Can TikTok Filters Help You Do Makeup?
Filters have been a hotly contested point of discussion in recent years due to their ability to alter (or even rate) one’s appearance in photos and videos. But content creator Grace Choi is attempting to flip the word’s tainted reputation on its back with her TikTok filters.
Unlike the filters that promise to adjust your features to your liking, Choi says that her versions are meant to help you put on makeup by serving as “a personalized stencil for every viewer, [telling] them exactly where to place products on their face to achieve [the] desired result.” In other words, they’re designed to make putting on makeup a breeze.

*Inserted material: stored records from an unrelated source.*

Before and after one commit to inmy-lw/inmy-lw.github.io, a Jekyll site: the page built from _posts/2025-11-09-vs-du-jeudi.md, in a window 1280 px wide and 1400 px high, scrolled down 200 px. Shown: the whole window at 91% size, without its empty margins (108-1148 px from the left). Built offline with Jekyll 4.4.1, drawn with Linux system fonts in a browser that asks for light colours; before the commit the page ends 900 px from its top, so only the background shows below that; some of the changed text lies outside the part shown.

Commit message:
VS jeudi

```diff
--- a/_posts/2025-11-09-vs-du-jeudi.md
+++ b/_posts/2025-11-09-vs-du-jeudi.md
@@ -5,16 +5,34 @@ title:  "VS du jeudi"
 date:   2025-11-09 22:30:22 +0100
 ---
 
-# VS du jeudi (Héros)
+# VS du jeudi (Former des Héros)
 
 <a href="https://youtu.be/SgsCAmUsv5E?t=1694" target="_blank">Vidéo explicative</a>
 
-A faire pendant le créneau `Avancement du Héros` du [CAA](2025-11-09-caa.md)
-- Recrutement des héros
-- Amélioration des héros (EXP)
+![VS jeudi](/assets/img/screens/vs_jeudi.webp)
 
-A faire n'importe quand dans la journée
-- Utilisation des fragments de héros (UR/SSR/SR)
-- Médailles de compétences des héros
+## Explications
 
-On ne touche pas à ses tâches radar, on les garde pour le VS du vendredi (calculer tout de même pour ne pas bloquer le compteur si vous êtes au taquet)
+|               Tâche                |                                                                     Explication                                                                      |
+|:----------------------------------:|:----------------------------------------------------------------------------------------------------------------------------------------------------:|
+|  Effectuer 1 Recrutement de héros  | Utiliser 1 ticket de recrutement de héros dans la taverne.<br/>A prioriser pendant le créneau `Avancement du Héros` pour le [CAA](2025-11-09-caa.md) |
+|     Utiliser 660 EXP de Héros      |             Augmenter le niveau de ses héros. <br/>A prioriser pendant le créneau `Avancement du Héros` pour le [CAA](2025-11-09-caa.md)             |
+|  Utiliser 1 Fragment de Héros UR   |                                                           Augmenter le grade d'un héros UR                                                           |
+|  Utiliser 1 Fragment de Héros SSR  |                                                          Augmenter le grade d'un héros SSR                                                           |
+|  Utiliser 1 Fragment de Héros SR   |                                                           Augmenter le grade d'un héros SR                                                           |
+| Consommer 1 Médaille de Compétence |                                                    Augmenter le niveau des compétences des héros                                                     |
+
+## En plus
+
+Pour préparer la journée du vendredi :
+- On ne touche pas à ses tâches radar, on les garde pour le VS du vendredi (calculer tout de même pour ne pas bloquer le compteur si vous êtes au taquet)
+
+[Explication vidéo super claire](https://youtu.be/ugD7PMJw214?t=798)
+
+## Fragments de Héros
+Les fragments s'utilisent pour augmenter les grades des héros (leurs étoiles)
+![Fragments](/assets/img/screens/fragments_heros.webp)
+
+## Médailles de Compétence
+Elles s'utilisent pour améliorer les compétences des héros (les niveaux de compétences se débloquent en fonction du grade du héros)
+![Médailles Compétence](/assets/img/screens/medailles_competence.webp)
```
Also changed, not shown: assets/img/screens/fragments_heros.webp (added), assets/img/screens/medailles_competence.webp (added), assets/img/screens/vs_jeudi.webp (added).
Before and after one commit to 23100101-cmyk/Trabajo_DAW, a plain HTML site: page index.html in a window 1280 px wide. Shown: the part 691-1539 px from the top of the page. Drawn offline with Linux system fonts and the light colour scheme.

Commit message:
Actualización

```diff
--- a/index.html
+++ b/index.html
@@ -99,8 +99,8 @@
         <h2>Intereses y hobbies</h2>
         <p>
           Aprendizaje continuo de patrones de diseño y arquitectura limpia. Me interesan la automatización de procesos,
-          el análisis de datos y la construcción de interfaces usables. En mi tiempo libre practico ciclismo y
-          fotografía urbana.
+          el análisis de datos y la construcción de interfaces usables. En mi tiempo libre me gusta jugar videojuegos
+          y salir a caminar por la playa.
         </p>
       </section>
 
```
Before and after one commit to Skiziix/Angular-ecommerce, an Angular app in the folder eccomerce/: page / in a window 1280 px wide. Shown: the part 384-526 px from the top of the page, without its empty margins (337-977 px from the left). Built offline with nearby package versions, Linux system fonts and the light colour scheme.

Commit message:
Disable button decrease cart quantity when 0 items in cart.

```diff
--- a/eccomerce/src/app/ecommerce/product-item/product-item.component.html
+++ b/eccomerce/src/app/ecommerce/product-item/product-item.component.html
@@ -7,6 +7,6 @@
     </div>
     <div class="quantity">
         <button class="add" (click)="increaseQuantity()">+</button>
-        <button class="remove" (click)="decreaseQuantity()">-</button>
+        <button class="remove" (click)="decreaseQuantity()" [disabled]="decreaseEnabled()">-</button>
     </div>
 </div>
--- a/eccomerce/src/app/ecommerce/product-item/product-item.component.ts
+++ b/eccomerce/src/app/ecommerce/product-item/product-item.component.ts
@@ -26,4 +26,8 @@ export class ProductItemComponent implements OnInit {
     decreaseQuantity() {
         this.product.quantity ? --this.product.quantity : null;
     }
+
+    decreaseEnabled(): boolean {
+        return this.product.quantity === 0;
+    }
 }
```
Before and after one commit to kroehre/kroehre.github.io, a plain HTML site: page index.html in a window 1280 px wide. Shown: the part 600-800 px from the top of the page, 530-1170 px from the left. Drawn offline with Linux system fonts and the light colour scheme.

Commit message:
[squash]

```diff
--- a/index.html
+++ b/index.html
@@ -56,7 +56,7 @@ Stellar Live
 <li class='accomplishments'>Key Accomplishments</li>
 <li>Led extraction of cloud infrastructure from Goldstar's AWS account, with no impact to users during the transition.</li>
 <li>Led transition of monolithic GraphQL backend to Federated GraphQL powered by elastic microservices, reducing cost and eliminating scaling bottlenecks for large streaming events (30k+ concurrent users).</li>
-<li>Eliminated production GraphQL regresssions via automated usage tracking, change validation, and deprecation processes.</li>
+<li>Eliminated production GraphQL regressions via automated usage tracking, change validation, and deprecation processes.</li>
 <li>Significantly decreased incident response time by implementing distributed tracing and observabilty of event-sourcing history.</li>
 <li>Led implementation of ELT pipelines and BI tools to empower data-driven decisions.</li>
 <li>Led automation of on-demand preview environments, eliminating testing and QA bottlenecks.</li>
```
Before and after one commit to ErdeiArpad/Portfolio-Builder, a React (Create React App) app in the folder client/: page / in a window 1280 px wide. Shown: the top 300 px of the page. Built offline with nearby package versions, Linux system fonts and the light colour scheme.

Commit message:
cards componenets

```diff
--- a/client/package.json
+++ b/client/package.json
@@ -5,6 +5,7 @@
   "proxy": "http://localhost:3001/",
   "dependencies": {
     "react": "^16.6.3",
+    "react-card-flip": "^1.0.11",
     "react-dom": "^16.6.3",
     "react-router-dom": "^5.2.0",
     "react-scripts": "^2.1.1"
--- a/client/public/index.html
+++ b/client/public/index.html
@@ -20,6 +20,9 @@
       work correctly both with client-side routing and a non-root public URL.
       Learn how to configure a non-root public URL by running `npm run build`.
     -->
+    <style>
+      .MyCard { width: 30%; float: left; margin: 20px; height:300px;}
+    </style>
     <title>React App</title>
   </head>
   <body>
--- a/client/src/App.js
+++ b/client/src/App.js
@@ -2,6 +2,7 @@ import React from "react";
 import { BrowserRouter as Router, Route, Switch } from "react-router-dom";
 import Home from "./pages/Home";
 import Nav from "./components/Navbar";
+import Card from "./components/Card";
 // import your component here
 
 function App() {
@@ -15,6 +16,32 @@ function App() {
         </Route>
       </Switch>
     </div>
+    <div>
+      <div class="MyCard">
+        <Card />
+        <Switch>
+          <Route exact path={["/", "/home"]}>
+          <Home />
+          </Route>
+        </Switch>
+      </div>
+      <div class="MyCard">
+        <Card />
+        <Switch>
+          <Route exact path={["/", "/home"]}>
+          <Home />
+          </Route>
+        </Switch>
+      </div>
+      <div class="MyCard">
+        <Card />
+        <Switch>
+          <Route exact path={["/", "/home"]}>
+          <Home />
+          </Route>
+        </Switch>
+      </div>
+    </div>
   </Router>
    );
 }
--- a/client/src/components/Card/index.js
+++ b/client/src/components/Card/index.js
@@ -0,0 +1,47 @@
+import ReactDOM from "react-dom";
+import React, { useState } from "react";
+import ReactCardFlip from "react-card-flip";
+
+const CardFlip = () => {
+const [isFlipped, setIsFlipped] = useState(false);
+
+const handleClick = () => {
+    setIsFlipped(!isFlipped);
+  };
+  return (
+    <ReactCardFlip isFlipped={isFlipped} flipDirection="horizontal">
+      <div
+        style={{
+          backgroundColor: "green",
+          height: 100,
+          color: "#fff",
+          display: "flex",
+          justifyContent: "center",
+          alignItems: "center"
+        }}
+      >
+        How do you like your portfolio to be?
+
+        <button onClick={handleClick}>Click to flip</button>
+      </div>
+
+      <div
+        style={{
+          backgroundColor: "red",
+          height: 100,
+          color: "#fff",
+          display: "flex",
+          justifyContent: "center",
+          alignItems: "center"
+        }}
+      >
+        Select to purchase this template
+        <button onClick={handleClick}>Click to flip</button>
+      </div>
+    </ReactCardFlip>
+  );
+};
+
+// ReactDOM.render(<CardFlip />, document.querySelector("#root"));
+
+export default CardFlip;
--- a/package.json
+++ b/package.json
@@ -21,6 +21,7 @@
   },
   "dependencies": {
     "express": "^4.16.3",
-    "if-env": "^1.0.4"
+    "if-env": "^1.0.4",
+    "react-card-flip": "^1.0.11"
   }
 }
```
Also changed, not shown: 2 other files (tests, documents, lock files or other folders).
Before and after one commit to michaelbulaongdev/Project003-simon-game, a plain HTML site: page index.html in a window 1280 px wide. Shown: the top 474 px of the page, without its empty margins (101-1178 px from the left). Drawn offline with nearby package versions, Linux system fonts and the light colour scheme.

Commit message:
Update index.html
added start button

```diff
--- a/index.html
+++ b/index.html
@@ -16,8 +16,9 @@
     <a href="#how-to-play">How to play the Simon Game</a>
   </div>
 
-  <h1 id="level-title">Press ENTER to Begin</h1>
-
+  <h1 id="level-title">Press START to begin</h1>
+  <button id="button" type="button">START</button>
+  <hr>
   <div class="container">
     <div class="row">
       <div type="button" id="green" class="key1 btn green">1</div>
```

One of Choi’s filters that have resonated with TikTokers is her one for contouring, which she claims can help one achieve “perfect cheekbones.” She demonstrates how the filter works in a two-minute video that she posted on February 27. Prior to the filter appearing on her face, Choi places dots of highlighter onto the high points of her cheekbones, noting that this is the priming step before going in with cream contour.
After she blends the highlighter in with a makeup sponge, the filter suddenly emerges on Choi’s face. It’s basically a collection of pink-dotted lines that meet in the middle of the face and extend outward, but the areas highlighted in blue are where Choi says that the contour should be placed.
In turn, users of this filter will be able to create that chiseled “V-line shape” along the cheekbones. At the end of the video, she suggests repeating the process a second time if you’d like “to deepen the contour.”
Even though Choi’s intentions with this filter are to purely help others in their pursuit of carefully contoured cheekbones, makeup artist Suzy Gerstein isn’t too keen on the idea of using filters when applying makeup.
“Makeup should be adornment and celebration of style, mood, creativity rather than adherence to a rigid formula of perceived standards of beauty,” Gerstein explains. She adds that “young women,” in particular, are already up against a lot of “pressure” to look a certain way — pressure that comes both from internal and external sources. However, Gerstein does commend Choi for her blending technique and her contour placement. “If she wants to use a filter for that, more power to her,” she says. “I am impressed with her ingenuity.”